▸ Problem to work on
Identify every line in the records below that contains the word "import", and reproduce each one.

▸ Data section
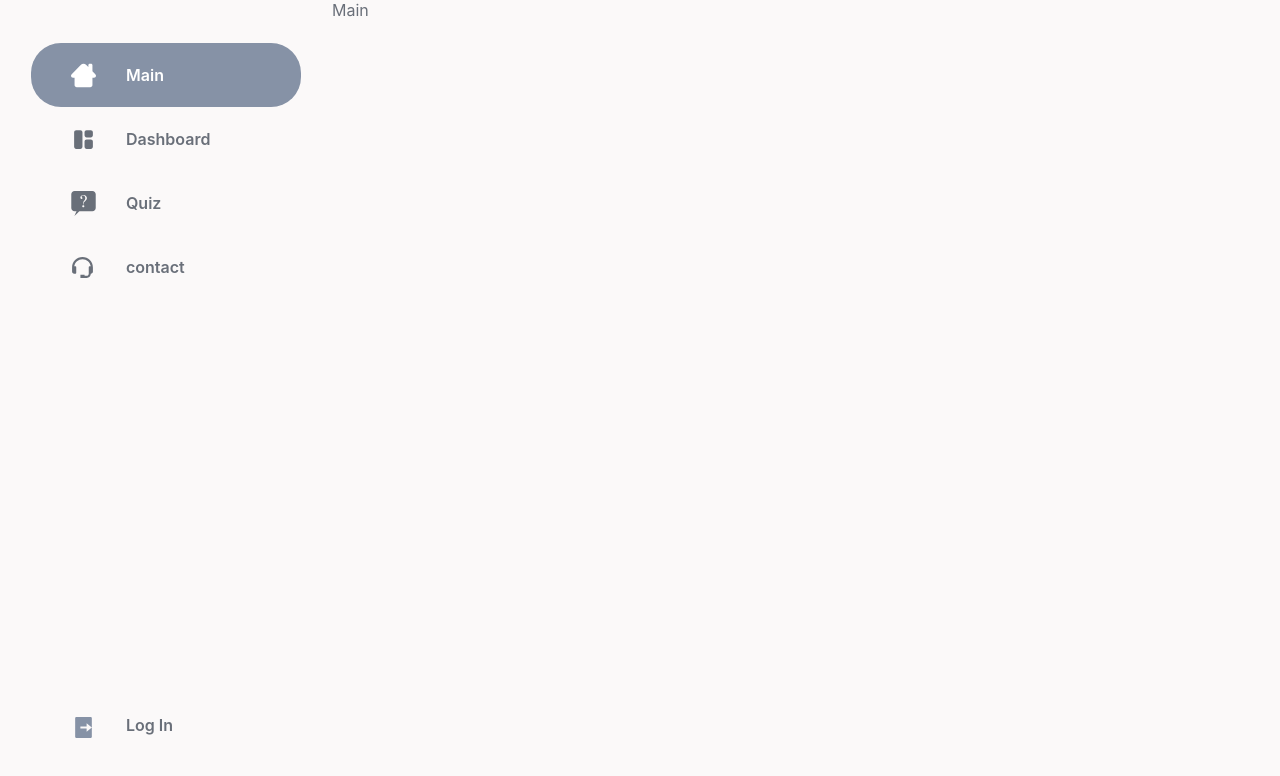
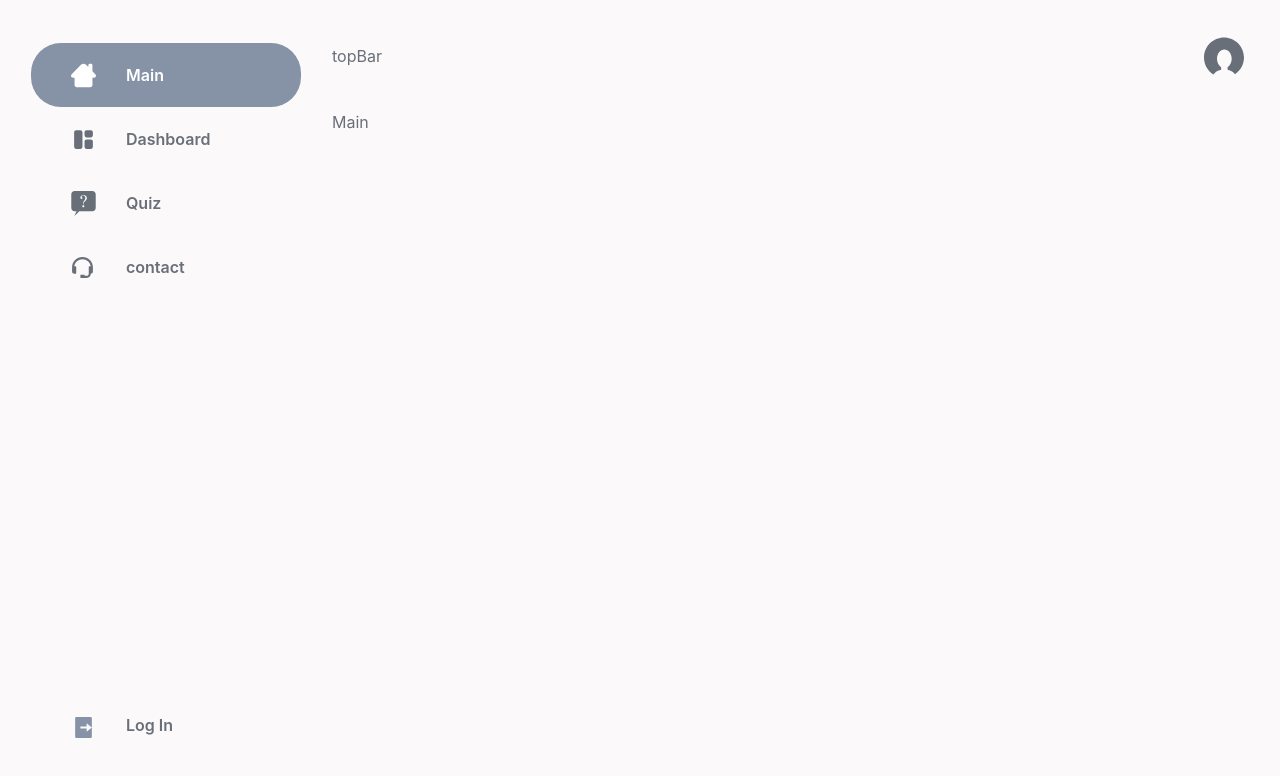
Before and after one commit to Desp0o/movie-quiz, a React (Vite) app: page /pages/Login in a window 1280 px wide. Shown: the top 776 px of the page. Built offline with nearby package versions, Linux system fonts and the light colour scheme.

Commit message:
create avatar component and top bar

```diff
--- a/src/App.tsx
+++ b/src/App.tsx
@@ -5,12 +5,15 @@ import Dashboard from "./pages/Dashboard"
 import AllQuiz from "./pages/AllQuiz"
 import Contact from "./pages/Contact"
 import Login from "./pages/Login"
+import TopBar from "./components/topBar/topBar"
 
 function App() {
 
   return(
     <div className="app">
     <Navbar />
+      <div className="app_inner">
+        <TopBar />
         <Routes>
           <Route path="/" element={<Main />} />
           <Route path="/pages/Dashboard" element={<Dashboard />} />
@@ -20,6 +23,7 @@ function App() {
           <Route path="/pages/Login" element={<Login />} />
         </Routes>
       </div>
+    </div>
   )
 }
 
--- a/src/assets/SVGS.tsx
+++ b/src/assets/SVGS.tsx
@@ -148,3 +148,13 @@ export const contactIocnInactive = <svg width="25" height="25" viewBox="0 0 25 2
 export const loginSVG = <svg width="25" height="25" viewBox="0 0 25 25" fill="none" xmlns="http://www.w3.org/2000/svg">
 <path d="M5.20817 2.08331H19.7915C20.0678 2.08331 20.3327 2.19306 20.5281 2.38841C20.7234 2.58376 20.8332 2.84871 20.8332 3.12498V21.875C20.8332 22.1512 20.7234 22.4162 20.5281 22.6115C20.3327 22.8069 20.0678 22.9166 19.7915 22.9166H5.20817C4.9319 22.9166 4.66695 22.8069 4.4716 22.6115C4.27625 22.4162 4.1665 22.1512 4.1665 21.875V3.12498C4.1665 2.84871 4.27625 2.58376 4.4716 2.38841C4.66695 2.19306 4.9319 2.08331 5.20817 2.08331ZM9.37484 11.4583V8.33331L4.1665 12.5L9.37484 16.6666V13.5416H15.6248V11.4583H9.37484Z" fill="#8692A6"/>
 </svg>
+
+export const avatarSVG = <svg height="40px" width="40px" version="1.1" id="Capa_1" xmlns="http://www.w3.org/2000/svg"
+	 viewBox="0 0 334.145 334.145" fill="#696F79">
+<g>
+	<path fill="696F79" d="M258.192,319.168c-10.156-18.038-32.901-32.078-61.286-37.615v-21.045
+		c20.383-12.644,34.459-39.131,34.459-69.854c0-42.967-27.448-77.796-61.31-77.796s-61.31,34.829-61.31,77.796
+		c0,30.729,14.076,57.216,34.459,69.854v21.051c-29.9,5.812-53.582,21.027-62.867,40.426C32.203,292.627,0,239.624,0,179.233
+		C0,87.11,74.95,12.16,167.072,12.16s167.072,74.95,167.072,167.072C334.145,237.762,303.875,289.316,258.192,319.168z"/>
+</g>
+</svg>
--- /dev/null
+++ b/src/components/topBar/AvatarComponent.tsx
@@ -0,0 +1,14 @@
+import { avatarSVG } from '../../assets/SVGS'
+import { useUserHook } from '../../hooks/useUserHook'
+const AvatarComponent = () => {
+  const {userName} = useUserHook()
+
+  return (
+    <div className='avatar_component'>
+      {userName ? <p>username</p> : <></>}
+      {userName ? <img src='' className='user_avatar' alt='user avatar' /> : avatarSVG}
+    </div>
+  )
+}
+
+export default AvatarComponent
--- /dev/null
+++ b/src/components/topBar/topBar.tsx
@@ -0,0 +1,13 @@
+import AvatarComponent from "./AvatarComponent"
+import "./topbar.css"
+
+const TopBar = () => {
+  return (
+    <div className='top_bar'>
+        topBar
+    <AvatarComponent />
+    </div>
+  )
+}
+
+export default TopBar
--- /dev/null
+++ b/src/components/topBar/topbar.css
@@ -0,0 +1,15 @@
+.top_bar{
+    width: 100%;
+    padding: 36px 36px 36px 0px;
+
+    display: flex;
+    align-items: center;
+    justify-content: space-between;
+}
+
+.avatar_component{
+    display: flex;
+    align-items: center;
+    gap: 15px;
+    cursor: pointer;
+}
--- a/src/index.css
+++ b/src/index.css
@@ -35,5 +35,10 @@ body {
 }
 
 .app{
+  width: 100%;
   display: flex;
 }
+
+.app_inner{
+  width: 100%;
+}
```
Also changed, not shown: src/assets/circular-avatar-svgrepo-com.svg (added). Lines whose indentation alone changed are shown as unchanged.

▸ Solution to this problem
@@ -5,12 +5,15 @@ import Dashboard from "./pages/Dashboard"
 import AllQuiz from "./pages/AllQuiz"
 import Contact from "./pages/Contact"
 import Login from "./pages/Login"
+import TopBar from "./components/topBar/topBar"
+import { avatarSVG } from '../../assets/SVGS'
+import { useUserHook } from '../../hooks/useUserHook'
+import AvatarComponent from "./AvatarComponent"
+import "./topbar.css"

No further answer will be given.